Intellectual 290 points

Replies: 3

Views: 254

Part Number: DRV8837

dear ti expert,

    i am using drv8837 to drive DC motor, i see that if both inputs to DRV8837 is high, it is brake . i wonder what is the purpose of brake ,just using to control the duty cycle of the driver's output(generally,from the word ,'brake', i think it is a process of stop something)? and in order to stop the motor ,only can use drv8837 in coast mode? 

by the way ,can i control drv8837 using an  external MCU's complementary pwm function?  thanks

  • Hi Jack,

    Brake mode occurs when the winding outputs are shorted. When the winding outputs are shorted, the current goes into slow decay (you can learn more about current regulation and decay modes here). In slow decay, the winding current does not change very much but it converts its mechanical energy to heat because of the winding short. This is why we call it "Brake".

    In coast mode, the output terminals are set to High-Z state (open) as shown in Table 1 of the datasheet. The current in this case will go into fast decay mode.

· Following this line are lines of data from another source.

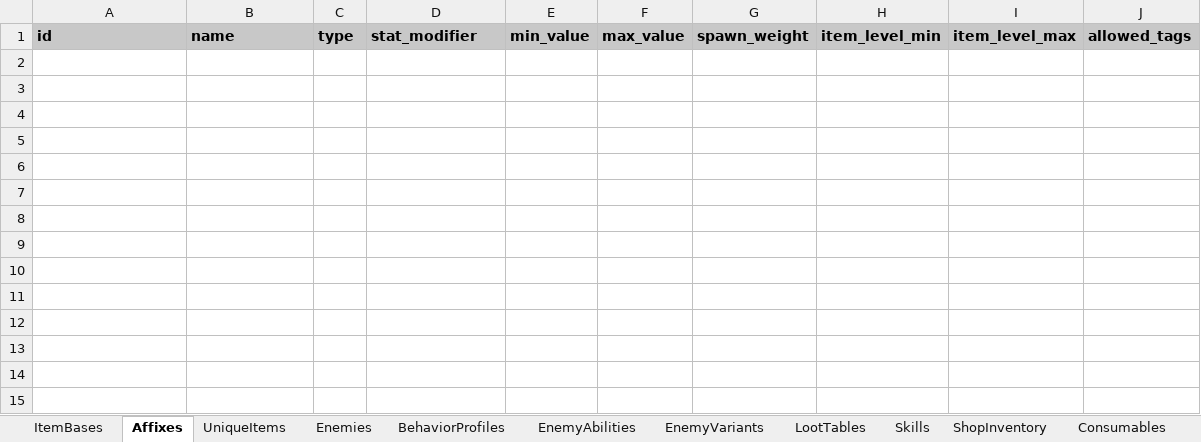
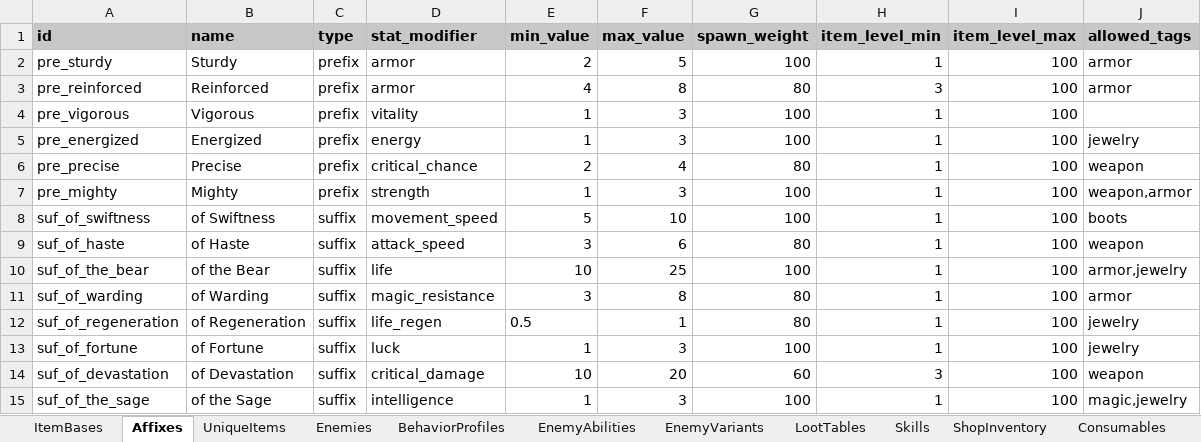
Before and after one commit to MatousHruska/MobileTestia, an Excel workbook: databases/TesiaDatabase.xlsm, sheet Affixes, drawn as a sheet; values as stored, in another font and other column widths than the file's, no borders; the diff names each change by its address in the sheet, - before the commit and + after, or states it on an @@ line.

```diff
--- a/databases/TesiaDatabase.xlsm (sheet Affixes)
+++ b/databases/TesiaDatabase.xlsm (sheet Affixes)
+row 2: pre_sturdy | Sturdy | prefix | armor | 2 | 5 | 100 | 1 | 100 | armor
+row 3: pre_reinforced | Reinforced | prefix | armor | 4 | 8 | 80 | 3 | 100 | armor
+row 4: pre_vigorous | Vigorous | prefix | vitality | 1 | 3 | 100 | 1 | 100
+row 5: pre_energized | Energized | prefix | energy | 1 | 3 | 100 | 1 | 100 | jewelry
+row 6: pre_precise | Precise | prefix | critical_chance | 2 | 4 | 80 | 1 | 100 | weapon
+row 7: pre_mighty | Mighty | prefix | strength | 1 | 3 | 100 | 1 | 100 | weapon,armor
+row 8: suf_of_swiftness | of Swiftness | suffix | movement_speed | 5 | 10 | 100 | 1 | 100 | boots
+row 9: suf_of_haste | of Haste | suffix | attack_speed | 3 | 6 | 80 | 1 | 100 | weapon
+row 10: suf_of_the_bear | of the Bear | suffix | life | 10 | 25 | 100 | 1 | 100 | armor,jewelry
+row 11: suf_of_warding | of Warding | suffix | magic_resistance | 3 | 8 | 80 | 1 | 100 | armor
+row 12: suf_of_regeneration | of Regeneration | suffix | life_regen | 0.5 | 1 | 80 | 1 | 100 | jewelry
+row 13: suf_of_fortune | of Fortune | suffix | luck | 1 | 3 | 100 | 1 | 100 | jewelry
+row 14: suf_of_devastation | of Devastation | suffix | critical_damage | 10 | 20 | 60 | 3 | 100 | weapon
+row 15: suf_of_the_sage | of the Sage | suffix | intelligence | 1 | 3 | 100 | 1 | 100 | magic,jewelry
```
Also changed, not shown: sheet ItemBases, sheet LootTables, sheet EnemyAbilities, sheet Chests, sheet Enemies, 9 other files.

In fast decay mode, the current is not maintained in the coils and instead flows back to the input source (input bulk capacitor). Effectively, the motor will continue to keep spinning and that is why it is called "Coast". If input cycles are continued to be sent to device, the motor will be accelerated during the ON time and will "Coast" during the OFF time and this will continue to happen until there is a balance between the energy added during the ON time and the energy dissipated during the OFF time. If input cycles are stopped being sent to device, them the motor should "Coast" to a stop but the time it takes to stop will depend heavily on friction. 

    [Q]: by the way ,can i control drv8837 using an  external MCU's complementary pwm function? 

    [A]: Yes, you can do that. Just make sure to follow the timing requirements on section 6.6 of the datasheet

    I hope that answers your question.

    Regards,
    Pablo Armet
    Motor Applications Team

  • In reply to Pablo Armet:

     ear Pablo,

        thanks for your reply. from drv8837 datasheet, in brake mode , both input1 and input2 should be high. but in complementary pwm mode ,i think that if input 1 is high, then input 2 should be low, vice versa.  if it is this case ,i don't think if is possible for complementary pwm to brake. i am confused ,will you kindly detial it? thanks.

    i got drv8837EVM from Ti, and measure its output as above , i found that it exists brake mode during motor spin because there is period in which both input is high ,according to datasheet ,it is brake ,also as you mentioned ,in brake mode ,mechanical energy converted to heat . so i wonder why not replace brake mode with coast mode ?

  • In reply to jack bi:

    Hi Jack,

    In brake mode the motor winding terminals need to be shorted together. If they cannot be shorted, then brake mode will not work. When using complementary PWM, you might not be able to get both IN1 and IN2 to be high to get H-bridge in brake mode. The complementary PWM control method only gives fast decay or coast mode. Click here to look at how Coast mode works in complementary PWM mode vs conventional PWM mode. Hopefully this clears some of your confusion.

    General observation: For brushed motors, complementary mode is less efficient due to higher current ripple. If your application does require low ripple, then complementary PWM control method can be used.

    For more information, take a look at the following two E2E threads to learn more about Coast vs Brake mode and complementary PWM control method. 

    https://e2e.ti.com/support/motor-drivers/f/38/t/510958?DRV8312-Complementary-PWM-quiescent-current

    https://e2e.ti.com/support/motor-drivers/f/38/t/809695?DRV8816-Brake-vs-Coast-operation-for-PWM-motor-control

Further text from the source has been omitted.